Provide a verbatim copy of all the records below, leaving the images out.

*** Block opens ***

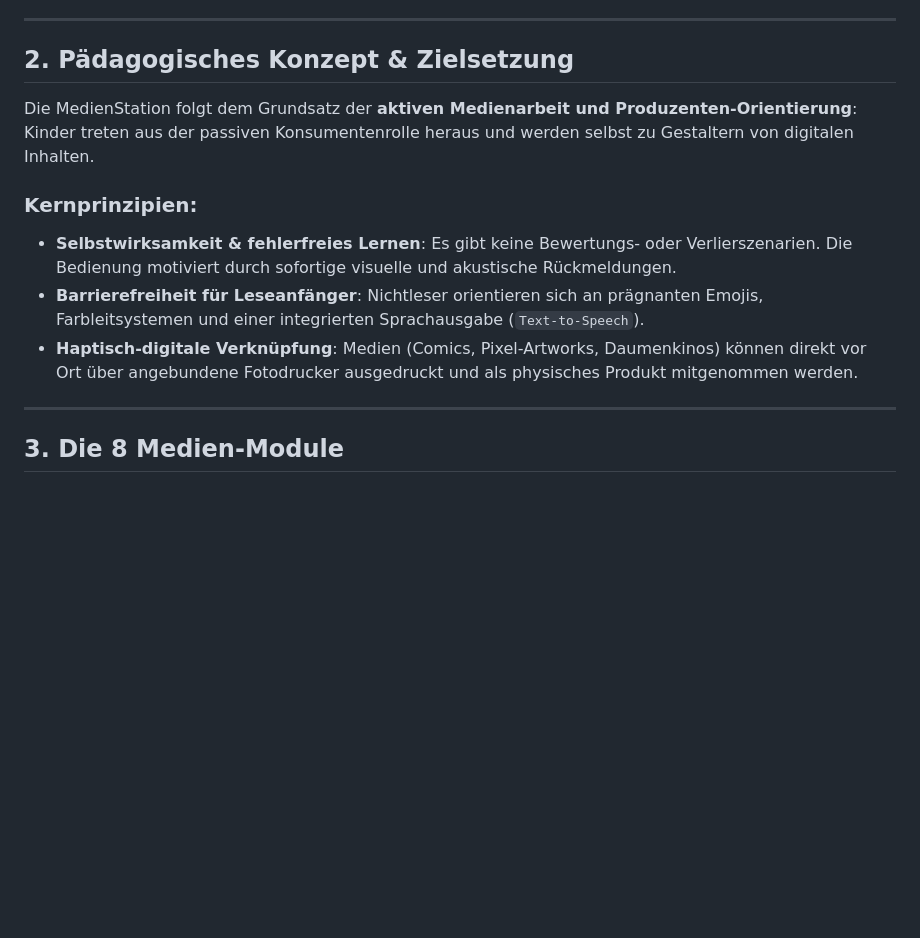
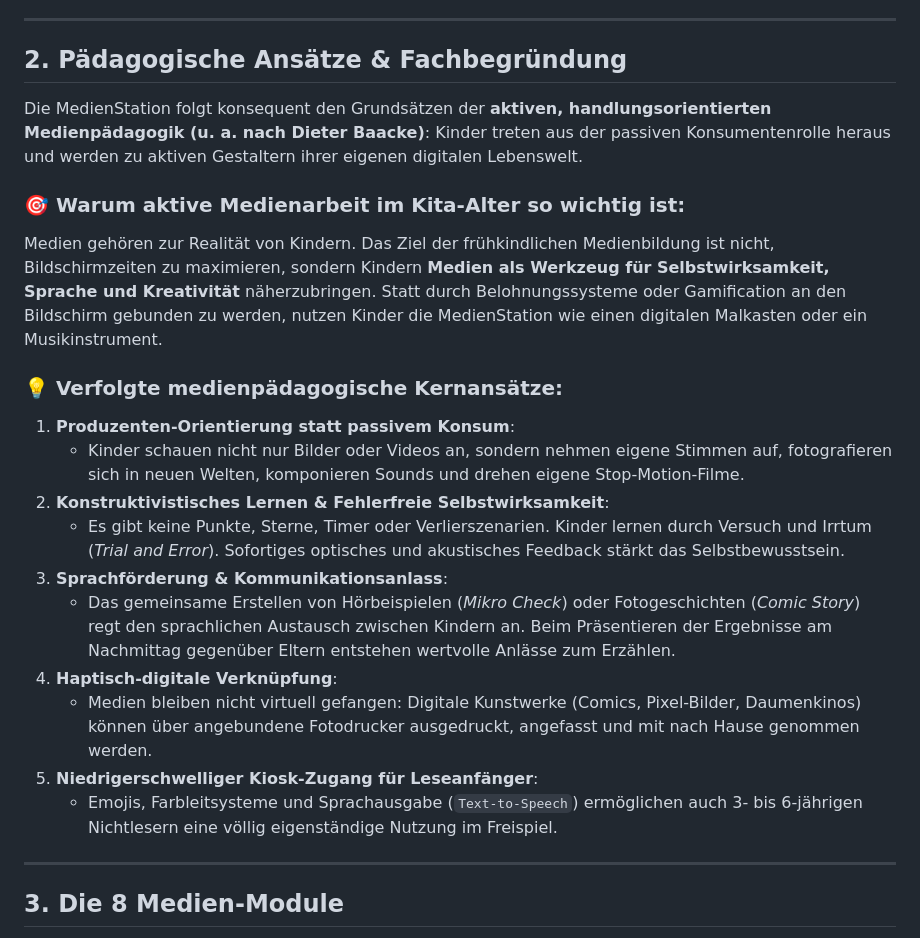
Before and after one commit to intense77/medien-station-app, a Markdown page: app_vorstellung.md, the part around one of its changes. GitHub-like rendering; blank space fills up the shorter version.

```diff
--- a/app_vorstellung.md
+++ b/app_vorstellung.md
@@ -9,14 +9,25 @@
 
 ---
 
-## 2. Pädagogisches Konzept & Zielsetzung
+## 2. Pädagogische Ansätze & Fachbegründung
 
-Die MedienStation folgt dem Grundsatz der **aktiven Medienarbeit und Produzenten-Orientierung**: Kinder treten aus der passiven Konsumentenrolle heraus und werden selbst zu Gestaltern von digitalen Inhalten.
+Die MedienStation folgt konsequent den Grundsätzen der **aktiven, handlungsorientierten Medienpädagogik (u. a. nach Dieter Baacke)**: Kinder treten aus der passiven Konsumentenrolle heraus und werden zu aktiven Gestaltern ihrer eigenen digitalen Lebenswelt.
 
-### Kernprinzipien:
-* **Selbstwirksamkeit & fehlerfreies Lernen**: Es gibt keine Bewertungs- oder Verlierszenarien. Die Bedienung motiviert durch sofortige visuelle und akustische Rückmeldungen.
-* **Barrierefreiheit für Leseanfänger**: Nichtleser orientieren sich an prägnanten Emojis, Farbleitsystemen und einer integrierten Sprachausgabe (`Text-to-Speech`).
-* **Haptisch-digitale Verknüpfung**: Medien (Comics, Pixel-Artworks, Daumenkinos) können direkt vor Ort über angebundene Fotodrucker ausgedruckt und als physisches Produkt mitgenommen werden.
+### 🎯 Warum aktive Medienarbeit im Kita-Alter so wichtig ist:
+Medien gehören zur Realität von Kindern. Das Ziel der frühkindlichen Medienbildung ist nicht, Bildschirmzeiten zu maximieren, sondern Kindern **Medien als Werkzeug für Selbstwirksamkeit, Sprache und Kreativität** näherzubringen. Statt durch Belohnungssysteme oder Gamification an den Bildschirm gebunden zu werden, nutzen Kinder die MedienStation wie einen digitalen Malkasten oder ein Musikinstrument.
+
+### 💡 Verfolgte medienpädagogische Kernansätze:
+
+1. **Produzenten-Orientierung statt passivem Konsum**:
+   * Kinder schauen nicht nur Bilder oder Videos an, sondern nehmen eigene Stimmen auf, fotografieren sich in neuen Welten, komponieren Sounds und drehen eigene Stop-Motion-Filme.
+2. **Konstruktivistisches Lernen & Fehlerfreie Selbstwirksamkeit**:
+   * Es gibt keine Punkte, Sterne, Timer oder Verlierszenarien. Kinder lernen durch Versuch und Irrtum (*Trial and Error*). Sofortiges optisches und akustisches Feedback stärkt das Selbstbewusstsein.
+3. **Sprachförderung & Kommunikationsanlass**:
+   * Das gemeinsame Erstellen von Hörbeispielen (*Mikro Check*) oder Fotogeschichten (*Comic Story*) regt den sprachlichen Austausch zwischen Kindern an. Beim Präsentieren der Ergebnisse am Nachmittag gegenüber Eltern entstehen wertvolle Anlässe zum Erzählen.
+4. **Haptisch-digitale Verknüpfung**:
+   * Medien bleiben nicht virtuell gefangen: Digitale Kunstwerke (Comics, Pixel-Bilder, Daumenkinos) können über angebundene Fotodrucker ausgedruckt, angefasst und mit nach Hause genommen werden.
+5. **Niedrigerschwelliger Kiosk-Zugang für Leseanfänger**:
+   * Emojis, Farbleitsysteme und Sprachausgabe (`Text-to-Speech`) ermöglichen auch 3- bis 6-jährigen Nichtlesern eine völlig eigenständige Nutzung im Freispiel.
 
 ---
 
```
Also changed, not shown: other parts of app_vorstellung.md (+30 -2 lines).
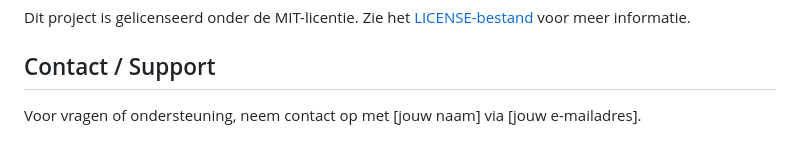
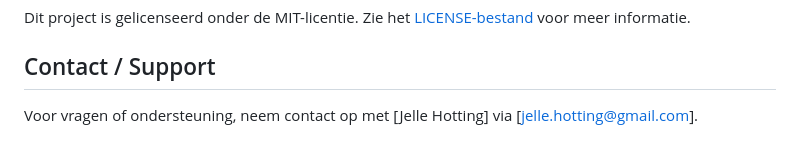
Before and after one commit to JelleHotting/TECH24-25, a Markdown page: README.md, the part around the change. GitHub-like rendering.

```diff
--- a/README.md
+++ b/README.md
@@ -102,4 +102,4 @@ We verwelkomen bijdragen aan dit project! Volg de onderstaande stappen om bij te
 Dit project is gelicenseerd onder de MIT-licentie. Zie het [LICENSE-bestand](./LICENSE) voor meer informatie.
 
 ## Contact / Support
-Voor vragen of ondersteuning, neem contact op met [jouw naam] via [jouw e-mailadres].
+Voor vragen of ondersteuning, neem contact op met [Jelle Hotting] via [jelle.hotting@gmail.com].
```
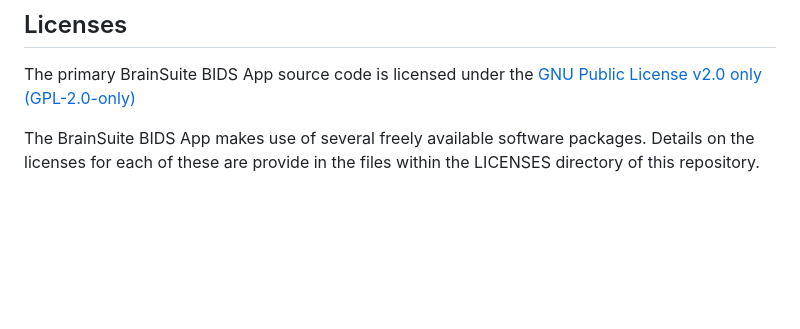
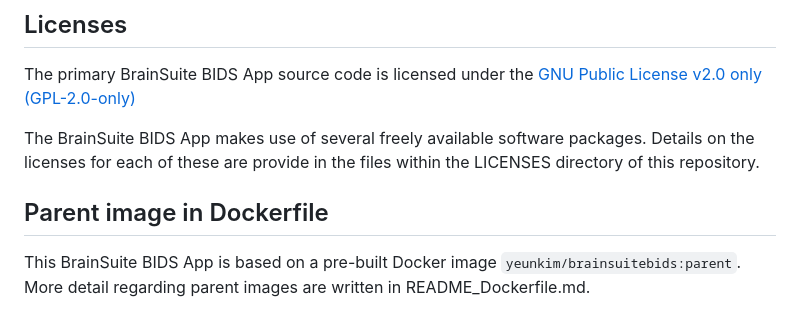
Before and after one commit to bids-apps/BrainSuite, a Markdown page: README.md, the part around the change. Rendered like a GitHub page; blank space fills up the shorter version.

Commit message:
initial draft of parent image readmes

````diff
--- a/README.md
+++ b/README.md
@@ -274,3 +274,7 @@ The primary BrainSuite BIDS App source code is licensed under the [GNU Public Li
 (GPL-2.0-only)](https://spdx.org/licenses/GPL-2.0.html)
 
 The BrainSuite BIDS App makes use of several freely available software packages. Details on the licenses for each of these are provide in the files within the LICENSES directory of this repository.
+
+## Parent image in Dockerfile
+This BrainSuite BIDS App is based on a pre-built Docker image ```yeunkim/brainsuitebids:parent```.
+More detail regarding parent images are written in README_Dockerfile.md.
````
Also changed, not shown: README_Dockerfile.md (added, +10 -0 lines).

*** Block closes ***

• _Solution for this exercise_:
Before and after one commit to intense77/medien-station-app, a Markdown page: app_vorstellung.md, the part around one of its changes. GitHub-like rendering; blank space fills up the shorter version.

```diff
--- a/app_vorstellung.md
+++ b/app_vorstellung.md
@@ -9,14 +9,25 @@
 
 ---
 
-## 2. Pädagogisches Konzept & Zielsetzung
+## 2. Pädagogische Ansätze & Fachbegründung
 
-Die MedienStation folgt dem Grundsatz der **aktiven Medienarbeit und Produzenten-Orientierung**: Kinder treten aus der passiven Konsumentenrolle heraus und werden selbst zu Gestaltern von digitalen Inhalten.
+Die MedienStation folgt konsequent den Grundsätzen der **aktiven, handlungsorientierten Medienpädagogik (u. a. nach Dieter Baacke)**: Kinder treten aus der passiven Konsumentenrolle heraus und werden zu aktiven Gestaltern ihrer eigenen digitalen Lebenswelt.
 
-### Kernprinzipien:
-* **Selbstwirksamkeit & fehlerfreies Lernen**: Es gibt keine Bewertungs- oder Verlierszenarien. Die Bedienung motiviert durch sofortige visuelle und akustische Rückmeldungen.
-* **Barrierefreiheit für Leseanfänger**: Nichtleser orientieren sich an prägnanten Emojis, Farbleitsystemen und einer integrierten Sprachausgabe (`Text-to-Speech`).
-* **Haptisch-digitale Verknüpfung**: Medien (Comics, Pixel-Artworks, Daumenkinos) können direkt vor Ort über angebundene Fotodrucker ausgedruckt und als physisches Produkt mitgenommen werden.
+### 🎯 Warum aktive Medienarbeit im Kita-Alter so wichtig ist:
+Medien gehören zur Realität von Kindern. Das Ziel der frühkindlichen Medienbildung ist nicht, Bildschirmzeiten zu maximieren, sondern Kindern **Medien als Werkzeug für Selbstwirksamkeit, Sprache und Kreativität** näherzubringen. Statt durch Belohnungssysteme oder Gamification an den Bildschirm gebunden zu werden, nutzen Kinder die MedienStation wie einen digitalen Malkasten oder ein Musikinstrument.
+
+### 💡 Verfolgte medienpädagogische Kernansätze:
+
+1. **Produzenten-Orientierung statt passivem Konsum**:
+   * Kinder schauen nicht nur Bilder oder Videos an, sondern nehmen eigene Stimmen auf, fotografieren sich in neuen Welten, komponieren Sounds und drehen eigene Stop-Motion-Filme.
+2. **Konstruktivistisches Lernen & Fehlerfreie Selbstwirksamkeit**:
+   * Es gibt keine Punkte, Sterne, Timer oder Verlierszenarien. Kinder lernen durch Versuch und Irrtum (*Trial and Error*). Sofortiges optisches und akustisches Feedback stärkt das Selbstbewusstsein.
+3. **Sprachförderung & Kommunikationsanlass**:
+   * Das gemeinsame Erstellen von Hörbeispielen (*Mikro Check*) oder Fotogeschichten (*Comic Story*) regt den sprachlichen Austausch zwischen Kindern an. Beim Präsentieren der Ergebnisse am Nachmittag gegenüber Eltern entstehen wertvolle Anlässe zum Erzählen.
+4. **Haptisch-digitale Verknüpfung**:
+   * Medien bleiben nicht virtuell gefangen: Digitale Kunstwerke (Comics, Pixel-Bilder, Daumenkinos) können über angebundene Fotodrucker ausgedruckt, angefasst und mit nach Hause genommen werden.
+5. **Niedrigerschwelliger Kiosk-Zugang für Leseanfänger**:
+   * Emojis, Farbleitsysteme und Sprachausgabe (`Text-to-Speech`) ermöglichen auch 3- bis 6-jährigen Nichtlesern eine völlig eigenständige Nutzung im Freispiel.
 
 ---
 
```
Also changed, not shown: other parts of app_vorstellung.md (+30 -2 lines).
Before and after one commit to JelleHotting/TECH24-25, a Markdown page: README.md, the part around the change. GitHub-like rendering.

```diff
--- a/README.md
+++ b/README.md
@@ -102,4 +102,4 @@ We verwelkomen bijdragen aan dit project! Volg de onderstaande stappen om bij te
 Dit project is gelicenseerd onder de MIT-licentie. Zie het [LICENSE-bestand](./LICENSE) voor meer informatie.
 
 ## Contact / Support
-Voor vragen of ondersteuning, neem contact op met [jouw naam] via [jouw e-mailadres].
+Voor vragen of ondersteuning, neem contact op met [Jelle Hotting] via [jelle.hotting@gmail.com].
```
Before and after one commit to bids-apps/BrainSuite, a Markdown page: README.md, the part around the change. Rendered like a GitHub page; blank space fills up the shorter version.

Commit message:
initial draft of parent image readmes

````diff
--- a/README.md
+++ b/README.md
@@ -274,3 +274,7 @@ The primary BrainSuite BIDS App source code is licensed under the [GNU Public Li
 (GPL-2.0-only)](https://spdx.org/licenses/GPL-2.0.html)
 
 The BrainSuite BIDS App makes use of several freely available software packages. Details on the licenses for each of these are provide in the files within the LICENSES directory of this repository.
+
+## Parent image in Dockerfile
+This BrainSuite BIDS App is based on a pre-built Docker image ```yeunkim/brainsuitebids:parent```.
+More detail regarding parent images are written in README_Dockerfile.md.
````
Also changed, not shown: README_Dockerfile.md (added, +10 -0 lines).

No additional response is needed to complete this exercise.